***** DATA FOR ANALYSIS *****

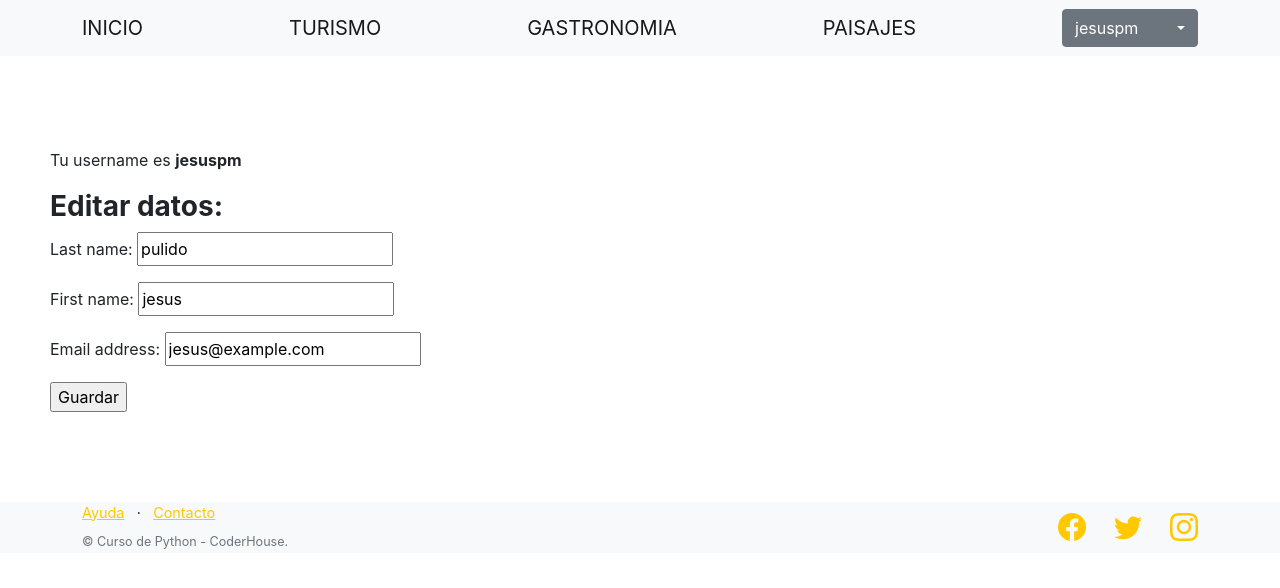
After one commit to Jesuspm91/PROYECTO_FINAL_JESUS_PULIDO, a Django app: page /vzla/editar-perfil/ in a window 1280 px wide. The commit adds this page. Shown: the top 588 px of the page. Run offline with Django 4.2, Linux system fonts and the light colour scheme; a user stored in the database is signed in; some libraries are stand-ins or nearby versions.

Commit message:
Edicion de perfiles

```diff
--- a/CoderHouse/settings.py
+++ b/CoderHouse/settings.py
@@ -10,6 +10,7 @@ For the full list of settings and their values, see
 https://docs.djangoproject.com/en/4.1/ref/settings/
 """
 
+import os
 from pathlib import Path
 
 # Build paths inside the project like this: BASE_DIR / 'subdir'.
@@ -126,3 +127,8 @@ STATICFILES_DIRS = [
 # https://docs.djangoproject.com/en/4.1/ref/settings/#default-auto-field
 
 DEFAULT_AUTO_FIELD = 'django.db.models.BigAutoField'
+
+LOGIN_URL = 'login'
+
+MEDIA_URL = '/media/'
+MEDIA_ROOT = os.path.join(BASE_DIR, 'media')
--- a/vzla/forms.py
+++ b/vzla/forms.py
@@ -18,8 +18,13 @@ class Turismo_crear(forms.Form):
     descripcion = forms.CharField (widget = forms.Textarea)
 
 class UserRegisterForm(UserCreationForm):
-    password1 = forms.CharField(label = 'Contraseña', widget=forms.PasswordInput)
-    password2 = forms.CharField(label = 'Repetir contraseña', widget=forms.PasswordInput)
+    password1 = forms.CharField(label = 'Password', widget=forms.PasswordInput)
+    password2 = forms.CharField(label = 'Confirm Password', widget=forms.PasswordInput)
     class Meta:
         model = User
-        fields = {'username','first_name','last_name','email','password1','password2'}
+        fields = ['username','first_name','last_name','email','password1','password2']
+
+class UserUpdateForm(forms.ModelForm):
+    class Meta:
+        model = User
+        fields = ['last_name', 'first_name', 'email']
--- a/vzla/templates/vzla/base.html
+++ b/vzla/templates/vzla/base.html
@@ -28,10 +28,37 @@
         <!-- Navigation-->
         <nav class="navbar navbar-light bg-light static-top">
             <div class="container">
+                <a class="navbar-brand" href="{% url 'inicio' %}">INICIO</a>
                 <a class="navbar-brand" href="{% url 'turismo' %}">TURISMO</a>
                 <a class="navbar-brand" href="{% url 'gastronomia' %}">GASTRONOMIA</a>
                 <a class="navbar-brand" href="{% url 'paisajes' %}">PAISAJES</a>
-                <a class="btn btn-primary" href="{% url 'inicio' %}">INICIAR</a>
+                {% if user.is_authenticated %}
+                <div class="dropdown">
+                    <button class="btn btn-secondary dropdown-toggle" type="button" id="dropdownMenuButton1" data-bs-toggle="dropdown" aria-expanded="false">
+                        <div style="display: inline-flex;">
+                            <span style="padding: 0px 30px 0px 0px;">{{ user.username }}</span>
+                            <div>
+                                <img src="{{ user.avatar.imagen.url }}" style="width:50px;"/>
+                            </div>
+                        </div>
+                    </button>
+                    <ul class="dropdown-menu" aria-labelledby="dropdownMenuButton1">
+                        <li>
+                            <a class="dropdown-item" href="{% url 'editar_perfil' %}">Editar mis datos</a>
+                        </li>
+                        <li>
+                            <a class="dropdown-item" href="">Agregar Avatar</a>
+                        </li>
+                        <li>
+                            <a class="dropdown-item" href="{% url 'logout' %}"><strong>Cerrar Sesión</strong></a></li>
+                        </li>
+                    </ul>
+                  </div>
+                </div>
+                {% else %}
+                <a class="btn btn-primary" href="{% url 'login' %}">Iniciar sesión</a>
+                <a class="btn btn-secondary" href="{% url 'registro' %}">Registro</a>
+                {% endif %}
             </div>
         </nav>
 
--- /dev/null
+++ b/vzla/templates/vzla/formulario_perfil.html
@@ -0,0 +1,12 @@
+{% extends "vzla/base.html" %}
+
+{% block contenido %}
+<p>Tu username es <b>{{ object.username }}</b></p>
+
+<h3>Editar datos:</h3>
+<form method="post">
+  {% csrf_token %}
+  {{ form.as_p }}
+  <input type="submit" value="Guardar"/>
+</form>
+{% endblock contenido %}
--- a/vzla/templates/vzla/inicio.html
+++ b/vzla/templates/vzla/inicio.html
@@ -4,5 +4,6 @@
 
 {% block contenido %}
 {% include "vzla/saludo.html" %}
-<h1>Bienvenidos a Venezuela</h1>
+<h1>Bienvenidos a Venezuela. </h1>
+<h1>{{request.user.first_name}} {{request.user.last_name}}</h1>
 {% endblock contenido %}
--- a/vzla/templates/vzla/registro.html
+++ b/vzla/templates/vzla/registro.html
@@ -3,9 +3,10 @@
 {% block subtitulo %}Registro de nuevo usuario{% endblock subtitulo %}
 
 {% block contenido %}
-<form method='post'>
+
+<form action = "" method = "post">
     {% csrf_token %}
-    {{ form.as_p }}
+    {{form.as_ul }}
     <input type='submit' value='Registrarse' />
 </form>
 {% endblock contenido %}
--- a/vzla/templates/vzla/saludo.html
+++ b/vzla/templates/vzla/saludo.html
@@ -1,3 +1,3 @@
 <div>
-    <h1> Saludos usuarios xx</h1>
+    <h1> Saludos usuario <h1>{{request.user.username}}</h1> </h1>
 </div>
--- a/vzla/urls.py
+++ b/vzla/urls.py
@@ -3,7 +3,8 @@ from django.urls import path
 from vzla.views import (
     paisajes, gastronomia, turismo,
     crear_gastro, crear_paisaje, crear_turismo,
-    registro,
+    registro, login_view, logout_view,
+    ProfileUpdateView,
 )
 urlpatterns = [
     path('paisajes/', paisajes, name='paisajes'),
@@ -13,4 +14,7 @@ urlpatterns = [
     path('crear-paisaje/', crear_paisaje, name='crear_paisaje'),
     path('crear-turismo/', crear_turismo, name='crear_turismo'),
     path('registro/', registro, name='registro'),
+    path('login/', login_view, name='login'),
+    path('logout/', logout_view.as_view(), name='logout'),
+    path('editar-perfil/', ProfileUpdateView.as_view(), name="editar_perfil"),
 ]
--- a/vzla/views.py
+++ b/vzla/views.py
@@ -13,7 +13,7 @@ from django.contrib.auth.decorators import login_required
 from django.contrib.auth.mixins import LoginRequiredMixin
 
 from vzla.models import Paisajes,Gastronomia,Turismo
-from vzla.forms import Gastro_crear, Paisaje_crear, Turismo_crear, UserRegisterForm
+from vzla.forms import Gastro_crear, Paisaje_crear, Turismo_crear, UserRegisterForm,UserUpdateForm
 
 #user admin pass EntregaFinal
 
@@ -76,7 +76,6 @@ def crear_turismo(request):
 def registro(request):
     if request.method == "POST":
         formulario = UserRegisterForm(request.POST)
-
         if formulario.is_valid():
             formulario.save()
             url_existosa = reverse('inicio')
@@ -84,3 +83,33 @@ def registro(request):
     else:
         formulario = UserRegisterForm()
     return render(request=request, template_name='vzla/registro.html', context = {'form': formulario},)
+
+def login_view(request):
+    if request.method == "POST":
+        form = AuthenticationForm(request, data=request.POST)
+        if form.is_valid():
+            data = form.cleaned_data
+            usuario = data.get('username')
+            password = data.get('password')
+            user = authenticate(username=usuario,password=password)
+            if user:
+                login(request=request,user=user)
+                url_exitosa = reverse('inicio')
+                return redirect(url_exitosa)
+    else: #GET
+        form = AuthenticationForm()
+    return render(request=request,
+                template_name='vzla/login.html',
+                context = {'form': form},)
+
+class logout_view(LogoutView):
+    template_name = 'vzla/logout.html'
+    #next_page = reverse_lazy('inicio')
+
+class ProfileUpdateView(LoginRequiredMixin, UpdateView):
+    model = User
+    form_class = UserUpdateForm
+    success_url = reverse_lazy('inicio')
+    template_name = 'vzla/formulario_perfil.html'
+    def get_object(self, queryset=None):
+        return self.request.user
```
Also changed, not shown: vzla/templates/vzla/login.html (added, +11 -0 lines), vzla/templates/vzla/logout.html (added, +7 -0 lines), db.sqlite3, 2 other files.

*****

### YOUR OBJECTIVE
Copy out the lines of the data where the string "username" occurs.

### RESULT
-        fields = {'username','first_name','last_name','email','password1','password2'}
+        fields = ['username','first_name','last_name','email','password1','password2']
+                            <span style="padding: 0px 30px 0px 0px;">{{ user.username }}</span>
+<p>Tu username es <b>{{ object.username }}</b></p>
+    <h1> Saludos usuario <h1>{{request.user.username}}</h1> </h1>
+            usuario = data.get('username')
+            user = authenticate(username=usuario,password=password)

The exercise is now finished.